Even though ATVs and other off-road vehicles are often not legally permitted on roads and highways, many outdoor enthusiasts make the mistake of considering ATVs the same as cars. However, ATV law is extremely complicated, and ATVs are not registered the same way cars are. In fact, if you are an uninsured driver, you may face significant difficulties after an ATV accident. This is especially true if you collide with a car on a New Mexico street.
New Mexico sets out specific laws for the use and registration of off-highway motor vehicles, or OHVs. Technically ATVs and other OHVs should not be operated by an unlicensed, uninsured driver, or by underage drivers without specific motorcycle or driver’s permits. However, many people ignore this and use OHVs as recreational vehicles or farm vehicles, often allowing unlicensed, uninsured or underage drivers to use them without supervision. If you should get into an accident under these conditions, you may have little recourse for recovery of personal inijury.
Even more, if that accident involves a collision with a motor vehicle on or near public streets, you may face fines and penalties for violating OHV law. Driving an OHV on or near public roads is immensely dangerous, and can result in significant or catastrophic injury in the event of a motor vehicle collision when OHVs do not offer as much coverage, protection, or impact cushioning as typically much larger motor vehicles.

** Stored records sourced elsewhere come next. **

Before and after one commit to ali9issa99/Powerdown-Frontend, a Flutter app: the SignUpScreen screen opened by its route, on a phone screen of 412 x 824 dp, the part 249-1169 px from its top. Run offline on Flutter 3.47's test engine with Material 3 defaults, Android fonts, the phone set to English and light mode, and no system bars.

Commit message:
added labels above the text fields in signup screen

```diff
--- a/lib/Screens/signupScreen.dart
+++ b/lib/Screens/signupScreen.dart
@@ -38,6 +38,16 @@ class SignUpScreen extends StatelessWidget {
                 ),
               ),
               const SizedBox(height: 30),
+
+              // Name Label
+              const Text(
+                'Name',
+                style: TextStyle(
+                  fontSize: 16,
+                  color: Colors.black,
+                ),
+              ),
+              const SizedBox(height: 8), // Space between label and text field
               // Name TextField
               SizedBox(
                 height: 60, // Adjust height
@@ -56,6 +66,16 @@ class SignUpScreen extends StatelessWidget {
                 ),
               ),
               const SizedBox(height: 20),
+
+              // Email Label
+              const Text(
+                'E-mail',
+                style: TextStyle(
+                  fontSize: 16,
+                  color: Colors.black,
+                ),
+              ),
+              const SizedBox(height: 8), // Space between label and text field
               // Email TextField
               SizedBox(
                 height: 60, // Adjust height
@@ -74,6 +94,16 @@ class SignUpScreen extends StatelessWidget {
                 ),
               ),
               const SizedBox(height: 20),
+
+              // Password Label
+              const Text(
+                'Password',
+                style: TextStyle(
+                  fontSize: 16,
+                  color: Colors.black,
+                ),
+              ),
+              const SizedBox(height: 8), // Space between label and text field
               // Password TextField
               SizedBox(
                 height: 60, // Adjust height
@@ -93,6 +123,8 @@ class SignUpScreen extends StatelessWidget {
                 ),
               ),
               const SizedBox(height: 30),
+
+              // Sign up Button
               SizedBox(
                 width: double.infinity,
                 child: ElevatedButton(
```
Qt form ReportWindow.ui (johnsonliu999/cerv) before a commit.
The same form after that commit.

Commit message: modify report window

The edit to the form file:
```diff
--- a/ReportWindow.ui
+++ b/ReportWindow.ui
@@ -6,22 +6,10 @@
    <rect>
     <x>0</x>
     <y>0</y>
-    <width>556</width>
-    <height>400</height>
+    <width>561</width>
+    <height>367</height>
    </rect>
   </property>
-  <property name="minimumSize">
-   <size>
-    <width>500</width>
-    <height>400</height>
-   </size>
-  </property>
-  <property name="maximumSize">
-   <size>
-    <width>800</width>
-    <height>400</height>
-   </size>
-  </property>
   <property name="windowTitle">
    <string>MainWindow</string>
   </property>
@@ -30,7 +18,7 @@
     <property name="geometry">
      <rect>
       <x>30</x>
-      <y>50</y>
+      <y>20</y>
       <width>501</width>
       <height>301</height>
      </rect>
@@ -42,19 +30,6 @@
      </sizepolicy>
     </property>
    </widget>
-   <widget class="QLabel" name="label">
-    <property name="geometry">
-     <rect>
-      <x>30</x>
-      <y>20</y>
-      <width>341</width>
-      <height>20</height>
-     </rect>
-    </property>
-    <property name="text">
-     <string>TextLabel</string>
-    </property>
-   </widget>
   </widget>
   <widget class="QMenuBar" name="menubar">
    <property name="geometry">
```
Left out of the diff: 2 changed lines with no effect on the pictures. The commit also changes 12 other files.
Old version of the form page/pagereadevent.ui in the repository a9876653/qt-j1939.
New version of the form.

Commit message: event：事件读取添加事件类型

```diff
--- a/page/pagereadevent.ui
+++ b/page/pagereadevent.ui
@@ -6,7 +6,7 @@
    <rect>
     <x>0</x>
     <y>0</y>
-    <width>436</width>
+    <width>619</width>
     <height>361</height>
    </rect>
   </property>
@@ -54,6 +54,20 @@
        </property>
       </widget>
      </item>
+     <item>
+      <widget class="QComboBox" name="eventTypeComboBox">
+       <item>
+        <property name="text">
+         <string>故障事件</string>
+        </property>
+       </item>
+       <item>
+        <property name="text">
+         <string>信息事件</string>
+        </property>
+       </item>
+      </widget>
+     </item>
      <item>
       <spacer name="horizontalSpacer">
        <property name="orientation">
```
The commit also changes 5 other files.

This blog post is for informational purposes only, and should not be construed as legal advice.